[Modification records]
■ ■ ■
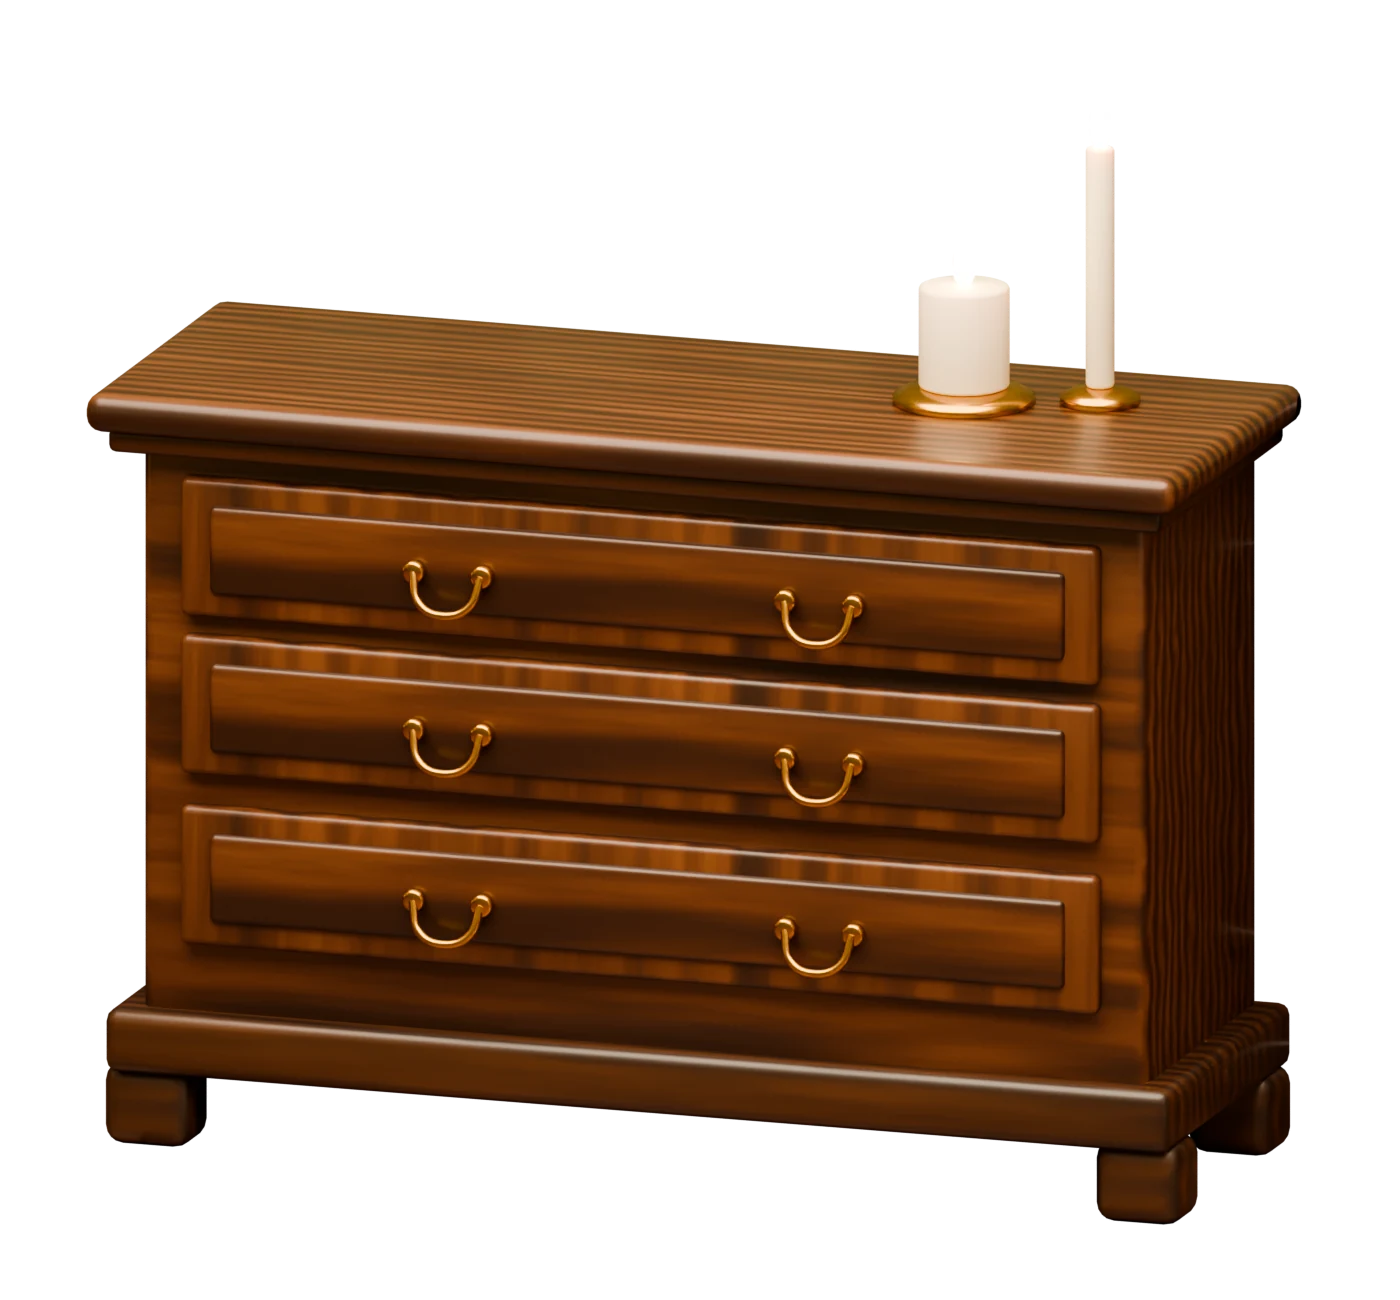
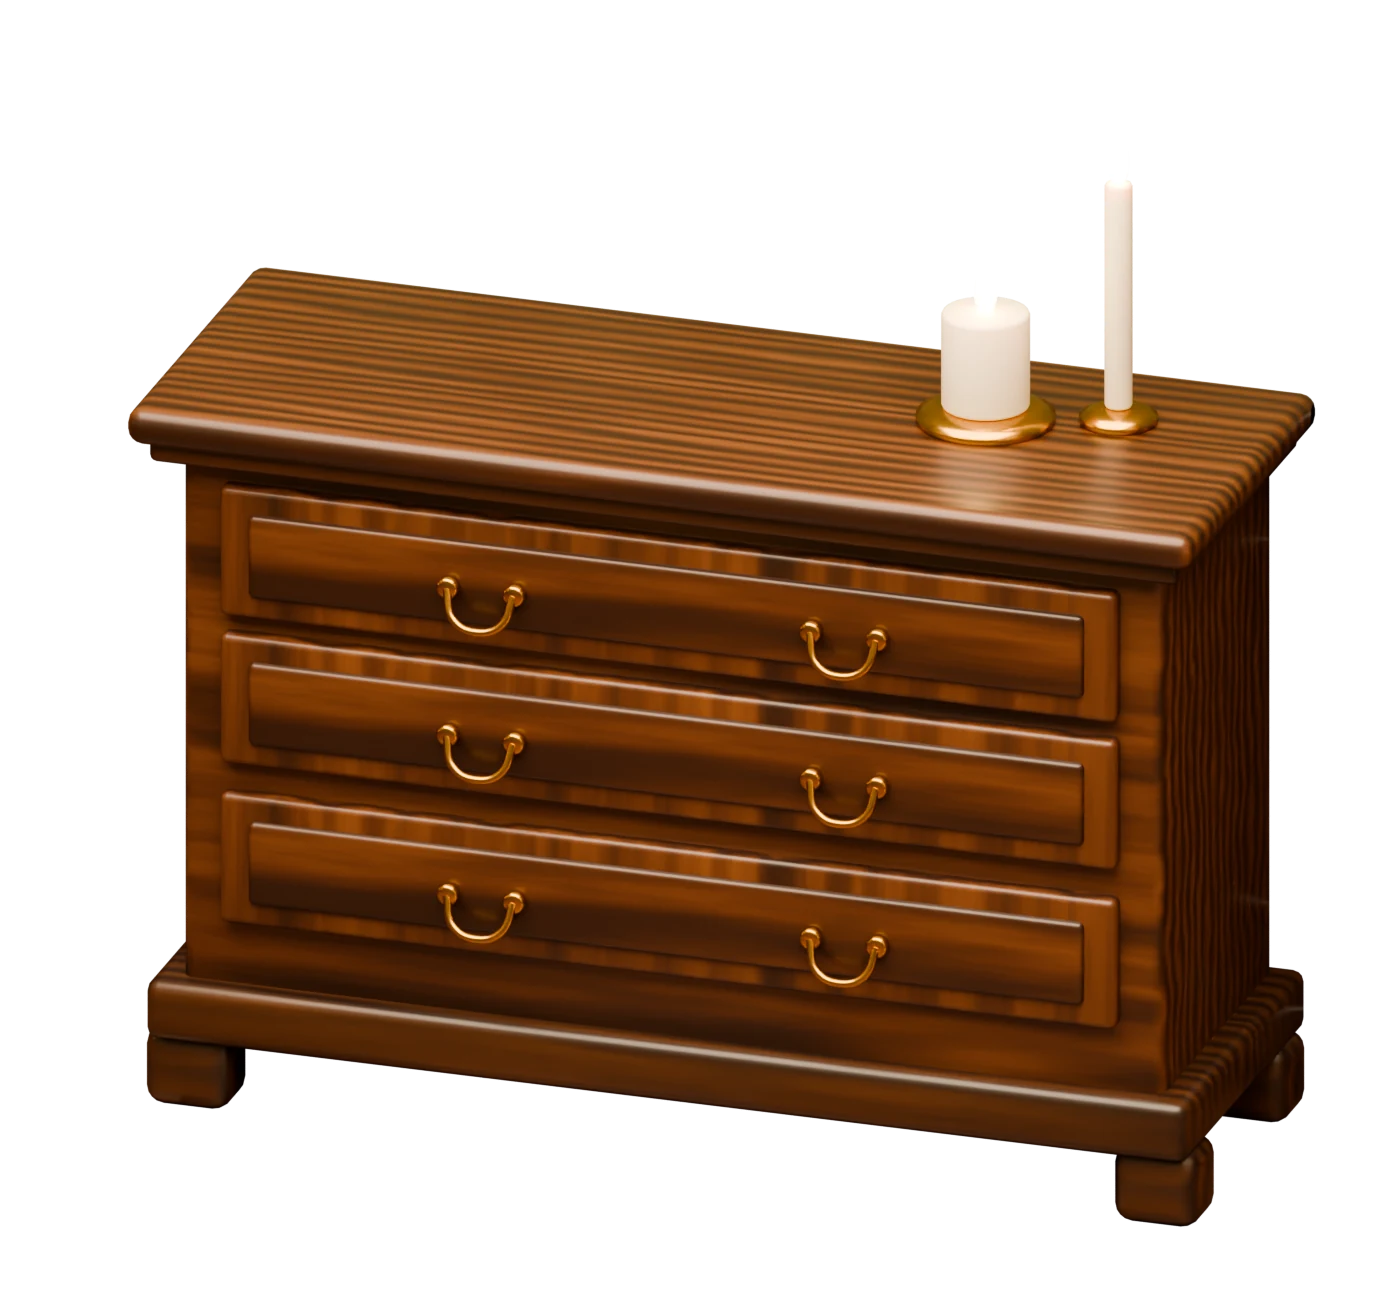
Fix the doubled candles on the chest and let the back button scroll away everywhere
The closed chest is re-rendered with the same camera as the open-drawer
shots, so the crossfade no longer shows two sets of candles.

Claude-Session: https://claude.ai/code/session_01EM2od2Nae2Smdm9kajjCWw

Changed region(s): [[0.0614, 0.0923, 0.9521, 0.9538]]

diff --git a/index.html b/index.html
@@ -83,8 +83,8 @@
   .cu-bar { position: absolute; z-index: 44; top: calc(env(safe-area-inset-top, 0px) + 30px); align-items: flex-start; left: max(16px, env(safe-area-inset-left, 0px)); right: max(16px, env(safe-area-inset-right, 0px)); display: flex; justify-content: space-between; align-items: center; gap: 12px; pointer-events: none; }
   .cu-bar > * { pointer-events: auto; }
   .cu-title { margin: 0; max-width: calc(100% - 220px); padding: 0.3em 0.2em 0.05em 0.25em; font: 400 clamp(2rem, 4.4vw, 3.4rem)/1.1 var(--display); color: #f6ead2; text-shadow: 0 3px 14px rgba(0, 0, 0, 0.55); }
-  /* the button's middle lines up with the middle of the section title beside it; on wider screens it scrolls away with the title, on phones it stays pinned */
-  @media (min-width: 861px) { .cu-close { position: absolute !important; } }
+  /* the button's middle lines up with the middle of the section title beside it; it scrolls away with the title on every screen */
+  .cu-close { position: absolute !important; }
   .cu-close { position: fixed; z-index: 45; top: var(--bt, calc(env(safe-area-inset-top, 0px) + 8px + clamp(2rem, 4.4vw, 3.4rem) * 0.9)); right: max(16px, env(safe-area-inset-right, 0px)); background: #f6ecd6; color: #2b1e16; border-color: #2b1e16; }
   .sheet { position: relative; z-index: 41; margin: 0 auto; width: min(1400px, 100%); }
   .shelf-back { position: fixed; z-index: 44; top: calc(var(--bt, 60px) + 60px); right: max(16px, env(safe-area-inset-right, 0px)); background: #2b1e16; color: #f6ecd6; border-color: #f6ecd6; }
■ ■ ■
Assignment: The result should be a verbatim copy of the data, free of pictures.

Task response:
Fix the doubled candles on the chest and let the back button scroll away everywhere
The closed chest is re-rendered with the same camera as the open-drawer
shots, so the crossfade no longer shows two sets of candles.

Claude-Session: https://claude.ai/code/session_01EM2od2Nae2Smdm9kajjCWw

Changed region(s): [[0.0614, 0.0923, 0.9521, 0.9538]]

diff --git a/index.html b/index.html
@@ -83,8 +83,8 @@
   .cu-bar { position: absolute; z-index: 44; top: calc(env(safe-area-inset-top, 0px) + 30px); align-items: flex-start; left: max(16px, env(safe-area-inset-left, 0px)); right: max(16px, env(safe-area-inset-right, 0px)); display: flex; justify-content: space-between; align-items: center; gap: 12px; pointer-events: none; }
   .cu-bar > * { pointer-events: auto; }
   .cu-title { margin: 0; max-width: calc(100% - 220px); padding: 0.3em 0.2em 0.05em 0.25em; font: 400 clamp(2rem, 4.4vw, 3.4rem)/1.1 var(--display); color: #f6ead2; text-shadow: 0 3px 14px rgba(0, 0, 0, 0.55); }
-  /* the button's middle lines up with the middle of the section title beside it; on wider screens it scrolls away with the title, on phones it stays pinned */
-  @media (min-width: 861px) { .cu-close { position: absolute !important; } }
+  /* the button's middle lines up with the middle of the section title beside it; it scrolls away with the title on every screen */
+  .cu-close { position: absolute !important; }
   .cu-close { position: fixed; z-index: 45; top: var(--bt, calc(env(safe-area-inset-top, 0px) + 8px + clamp(2rem, 4.4vw, 3.4rem) * 0.9)); right: max(16px, env(safe-area-inset-right, 0px)); background: #f6ecd6; color: #2b1e16; border-color: #2b1e16; }
   .sheet { position: relative; z-index: 41; margin: 0 auto; width: min(1400px, 100%); }
   .shelf-back { position: fixed; z-index: 44; top: calc(var(--bt, 60px) + 60px); right: max(16px, env(safe-area-inset-right, 0px)); background: #2b1e16; color: #f6ecd6; border-color: #f6ecd6; }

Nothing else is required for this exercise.